Brooks students entered a dated and pretentious room with the feel of an old study. They sat in a circle as they listened to Professor Edward Blum. One lecture illustration was the defaced image of Christ from after the Klan bombed the Sixteenth Street Baptist Church in Birmingham, Alabama. The room transformed as Blum’s slide showed the stained-glass window with a hole where the holy face of Christ had been.
“Tell me what a feminist looks like,” the woman at the microphone chanted. Obediently and enthusiastically, we responded, “This is what a feminist looks like.” It was a beautiful, if chilly, April afternoon, and several hundred students, faculty members, and administrators had gathered in front of the University of Mary Washington’s administration building to mourn the murder of Grace Rebecca Mann and celebrate her life.
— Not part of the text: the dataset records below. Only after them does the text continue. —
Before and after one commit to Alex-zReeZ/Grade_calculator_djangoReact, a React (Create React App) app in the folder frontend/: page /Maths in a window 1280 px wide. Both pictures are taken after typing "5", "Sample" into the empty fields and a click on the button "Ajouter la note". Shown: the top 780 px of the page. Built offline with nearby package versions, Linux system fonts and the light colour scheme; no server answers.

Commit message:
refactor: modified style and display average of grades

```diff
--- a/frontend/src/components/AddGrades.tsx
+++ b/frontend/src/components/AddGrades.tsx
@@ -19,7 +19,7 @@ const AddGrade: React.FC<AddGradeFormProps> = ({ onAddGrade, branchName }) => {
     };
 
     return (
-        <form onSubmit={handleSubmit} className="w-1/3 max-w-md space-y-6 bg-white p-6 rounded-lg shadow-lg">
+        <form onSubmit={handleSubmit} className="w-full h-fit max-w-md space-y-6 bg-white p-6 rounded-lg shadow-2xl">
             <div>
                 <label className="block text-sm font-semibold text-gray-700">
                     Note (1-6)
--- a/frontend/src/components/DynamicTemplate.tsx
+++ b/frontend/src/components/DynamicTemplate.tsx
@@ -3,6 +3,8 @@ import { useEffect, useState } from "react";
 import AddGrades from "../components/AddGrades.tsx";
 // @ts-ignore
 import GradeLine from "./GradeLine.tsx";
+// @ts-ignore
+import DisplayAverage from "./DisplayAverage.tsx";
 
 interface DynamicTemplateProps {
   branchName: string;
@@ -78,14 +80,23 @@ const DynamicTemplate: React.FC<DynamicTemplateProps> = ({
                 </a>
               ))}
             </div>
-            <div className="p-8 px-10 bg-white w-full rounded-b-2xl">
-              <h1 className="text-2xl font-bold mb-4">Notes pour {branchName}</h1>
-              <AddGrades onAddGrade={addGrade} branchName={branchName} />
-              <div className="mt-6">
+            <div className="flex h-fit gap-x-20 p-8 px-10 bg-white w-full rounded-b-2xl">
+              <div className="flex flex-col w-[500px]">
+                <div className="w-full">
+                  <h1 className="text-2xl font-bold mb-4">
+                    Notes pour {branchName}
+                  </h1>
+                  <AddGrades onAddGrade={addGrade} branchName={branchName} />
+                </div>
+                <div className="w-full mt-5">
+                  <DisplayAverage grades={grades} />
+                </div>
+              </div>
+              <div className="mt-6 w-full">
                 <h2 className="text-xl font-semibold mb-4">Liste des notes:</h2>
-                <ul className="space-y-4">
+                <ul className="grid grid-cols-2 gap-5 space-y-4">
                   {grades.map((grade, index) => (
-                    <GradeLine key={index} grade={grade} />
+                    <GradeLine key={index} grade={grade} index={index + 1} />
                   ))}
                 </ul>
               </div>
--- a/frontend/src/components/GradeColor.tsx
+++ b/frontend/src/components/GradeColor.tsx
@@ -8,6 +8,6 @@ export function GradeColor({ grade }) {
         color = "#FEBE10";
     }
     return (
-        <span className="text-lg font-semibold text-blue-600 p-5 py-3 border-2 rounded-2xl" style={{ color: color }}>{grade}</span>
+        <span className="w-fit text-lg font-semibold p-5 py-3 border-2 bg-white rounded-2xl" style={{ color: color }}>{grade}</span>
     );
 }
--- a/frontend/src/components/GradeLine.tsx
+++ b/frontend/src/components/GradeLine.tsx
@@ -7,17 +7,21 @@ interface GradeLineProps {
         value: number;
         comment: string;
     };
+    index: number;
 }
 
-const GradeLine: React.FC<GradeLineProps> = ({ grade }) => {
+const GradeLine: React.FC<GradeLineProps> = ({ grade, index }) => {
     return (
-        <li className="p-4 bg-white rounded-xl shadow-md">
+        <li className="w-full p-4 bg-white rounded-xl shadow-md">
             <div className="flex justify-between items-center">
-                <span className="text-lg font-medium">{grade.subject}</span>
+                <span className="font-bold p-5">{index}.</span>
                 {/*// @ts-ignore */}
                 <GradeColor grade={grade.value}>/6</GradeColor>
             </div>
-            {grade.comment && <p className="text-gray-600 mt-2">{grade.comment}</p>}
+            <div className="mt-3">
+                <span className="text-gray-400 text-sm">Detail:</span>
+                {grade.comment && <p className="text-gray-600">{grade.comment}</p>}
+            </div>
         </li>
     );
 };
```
Brooks School, where I teach, is a traditional elite New England boarding school with roots in the Episcopal tradition. Founded in 1926 and named after Phillips Brooks, a well-regarded Episcopal bishop of Massachusetts, the school defies tradition as it seeks to diversify its faculty and student body. This diversity extends to its spiritual life. Its faculty represents a collection of bright, dedicated, and hardworking people. Like many academic institutions, Brooks began as a single-sex male school, and was slow to become co-educational, which transpired in 1979. New England boarding schools have long held a certain mystique among the American populace, a mystique found in films such as Dead Poets Society and in books such as John Knowles's A Separate Peace.
Many, perhaps most, readers of Then and Now teach in one context or another. The responsibility, joy, and challenge of teaching is paradoxical: it is a complex exercise, and yet the task is simple. Is teaching a calling? Can one learn to be a great teacher, or is teaching a gift with which someone is born? What is the future of teaching, particularly in higher-ed settings? How do we teach students to love mercy, act justly, and walk humbly with their God?
In To the Lighthouse, two people who don't get along find themselves looking at a bowl of fruit. "Looking together," writes Woolf, "united them."
As a Lilly Fellow, I was compelled by Mark Schwehn's vision of all academic work as the work of teaching, with love at the core of its mission.